Segment Open
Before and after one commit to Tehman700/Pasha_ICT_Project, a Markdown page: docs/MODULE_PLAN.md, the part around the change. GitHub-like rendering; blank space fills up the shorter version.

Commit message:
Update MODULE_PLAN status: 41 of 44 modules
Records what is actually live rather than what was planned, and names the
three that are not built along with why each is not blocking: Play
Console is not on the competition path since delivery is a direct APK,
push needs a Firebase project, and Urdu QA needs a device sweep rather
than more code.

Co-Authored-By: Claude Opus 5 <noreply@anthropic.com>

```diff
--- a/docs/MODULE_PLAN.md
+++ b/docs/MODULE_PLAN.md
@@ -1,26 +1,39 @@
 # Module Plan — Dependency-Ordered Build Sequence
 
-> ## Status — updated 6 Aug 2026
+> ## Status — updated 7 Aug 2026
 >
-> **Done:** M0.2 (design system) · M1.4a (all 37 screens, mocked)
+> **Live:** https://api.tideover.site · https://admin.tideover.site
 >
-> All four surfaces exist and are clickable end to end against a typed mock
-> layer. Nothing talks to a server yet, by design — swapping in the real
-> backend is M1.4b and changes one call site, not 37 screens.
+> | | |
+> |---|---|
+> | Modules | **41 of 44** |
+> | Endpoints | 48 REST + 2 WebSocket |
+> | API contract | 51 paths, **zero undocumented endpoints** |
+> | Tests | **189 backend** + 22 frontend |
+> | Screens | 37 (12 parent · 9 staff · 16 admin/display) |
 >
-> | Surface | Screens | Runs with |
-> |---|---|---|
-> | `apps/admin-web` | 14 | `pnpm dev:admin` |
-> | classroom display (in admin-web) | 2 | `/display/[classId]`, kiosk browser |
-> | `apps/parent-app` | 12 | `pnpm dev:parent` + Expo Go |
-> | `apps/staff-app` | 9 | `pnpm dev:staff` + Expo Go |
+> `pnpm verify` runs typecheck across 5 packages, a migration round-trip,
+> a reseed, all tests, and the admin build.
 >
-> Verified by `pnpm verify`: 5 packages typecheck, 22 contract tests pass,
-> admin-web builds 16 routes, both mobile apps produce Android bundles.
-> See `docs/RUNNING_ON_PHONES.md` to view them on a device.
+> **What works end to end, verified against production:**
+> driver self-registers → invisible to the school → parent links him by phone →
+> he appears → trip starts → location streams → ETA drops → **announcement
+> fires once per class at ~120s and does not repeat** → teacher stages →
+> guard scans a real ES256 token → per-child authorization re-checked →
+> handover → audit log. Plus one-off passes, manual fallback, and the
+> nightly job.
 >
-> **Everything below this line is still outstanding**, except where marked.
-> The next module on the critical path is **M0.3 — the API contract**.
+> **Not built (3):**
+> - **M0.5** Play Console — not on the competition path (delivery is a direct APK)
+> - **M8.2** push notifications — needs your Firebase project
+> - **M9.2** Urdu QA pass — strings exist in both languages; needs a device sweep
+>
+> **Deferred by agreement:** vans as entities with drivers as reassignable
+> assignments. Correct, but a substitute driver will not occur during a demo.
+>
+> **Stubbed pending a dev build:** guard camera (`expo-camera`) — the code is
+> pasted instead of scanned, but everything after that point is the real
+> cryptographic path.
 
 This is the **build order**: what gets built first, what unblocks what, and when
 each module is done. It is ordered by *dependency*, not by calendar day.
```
Segment Closed
> [Exercise]: Give a word-for-word copy of the records.

> [Answer below]:
Before and after one commit to Tehman700/Pasha_ICT_Project, a Markdown page: docs/MODULE_PLAN.md, the part around the change. GitHub-like rendering; blank space fills up the shorter version.

Commit message:
Update MODULE_PLAN status: 41 of 44 modules
Records what is actually live rather than what was planned, and names the
three that are not built along with why each is not blocking: Play
Console is not on the competition path since delivery is a direct APK,
push needs a Firebase project, and Urdu QA needs a device sweep rather
than more code.

Co-Authored-By: Claude Opus 5 <noreply@anthropic.com>

```diff
--- a/docs/MODULE_PLAN.md
+++ b/docs/MODULE_PLAN.md
@@ -1,26 +1,39 @@
 # Module Plan — Dependency-Ordered Build Sequence
 
-> ## Status — updated 6 Aug 2026
+> ## Status — updated 7 Aug 2026
 >
-> **Done:** M0.2 (design system) · M1.4a (all 37 screens, mocked)
+> **Live:** https://api.tideover.site · https://admin.tideover.site
 >
-> All four surfaces exist and are clickable end to end against a typed mock
-> layer. Nothing talks to a server yet, by design — swapping in the real
-> backend is M1.4b and changes one call site, not 37 screens.
+> | | |
+> |---|---|
+> | Modules | **41 of 44** |
+> | Endpoints | 48 REST + 2 WebSocket |
+> | API contract | 51 paths, **zero undocumented endpoints** |
+> | Tests | **189 backend** + 22 frontend |
+> | Screens | 37 (12 parent · 9 staff · 16 admin/display) |
 >
-> | Surface | Screens | Runs with |
-> |---|---|---|
-> | `apps/admin-web` | 14 | `pnpm dev:admin` |
-> | classroom display (in admin-web) | 2 | `/display/[classId]`, kiosk browser |
-> | `apps/parent-app` | 12 | `pnpm dev:parent` + Expo Go |
-> | `apps/staff-app` | 9 | `pnpm dev:staff` + Expo Go |
+> `pnpm verify` runs typecheck across 5 packages, a migration round-trip,
+> a reseed, all tests, and the admin build.
 >
-> Verified by `pnpm verify`: 5 packages typecheck, 22 contract tests pass,
-> admin-web builds 16 routes, both mobile apps produce Android bundles.
-> See `docs/RUNNING_ON_PHONES.md` to view them on a device.
+> **What works end to end, verified against production:**
+> driver self-registers → invisible to the school → parent links him by phone →
+> he appears → trip starts → location streams → ETA drops → **announcement
+> fires once per class at ~120s and does not repeat** → teacher stages →
+> guard scans a real ES256 token → per-child authorization re-checked →
+> handover → audit log. Plus one-off passes, manual fallback, and the
+> nightly job.
 >
-> **Everything below this line is still outstanding**, except where marked.
-> The next module on the critical path is **M0.3 — the API contract**.
+> **Not built (3):**
+> - **M0.5** Play Console — not on the competition path (delivery is a direct APK)
+> - **M8.2** push notifications — needs your Firebase project
+> - **M9.2** Urdu QA pass — strings exist in both languages; needs a device sweep
+>
+> **Deferred by agreement:** vans as entities with drivers as reassignable
+> assignments. Correct, but a substitute driver will not occur during a demo.
+>
+> **Stubbed pending a dev build:** guard camera (`expo-camera`) — the code is
+> pasted instead of scanned, but everything after that point is the real
+> cryptographic path.
 
 This is the **build order**: what gets built first, what unblocks what, and when
 each module is done. It is ordered by *dependency*, not by calendar day.
```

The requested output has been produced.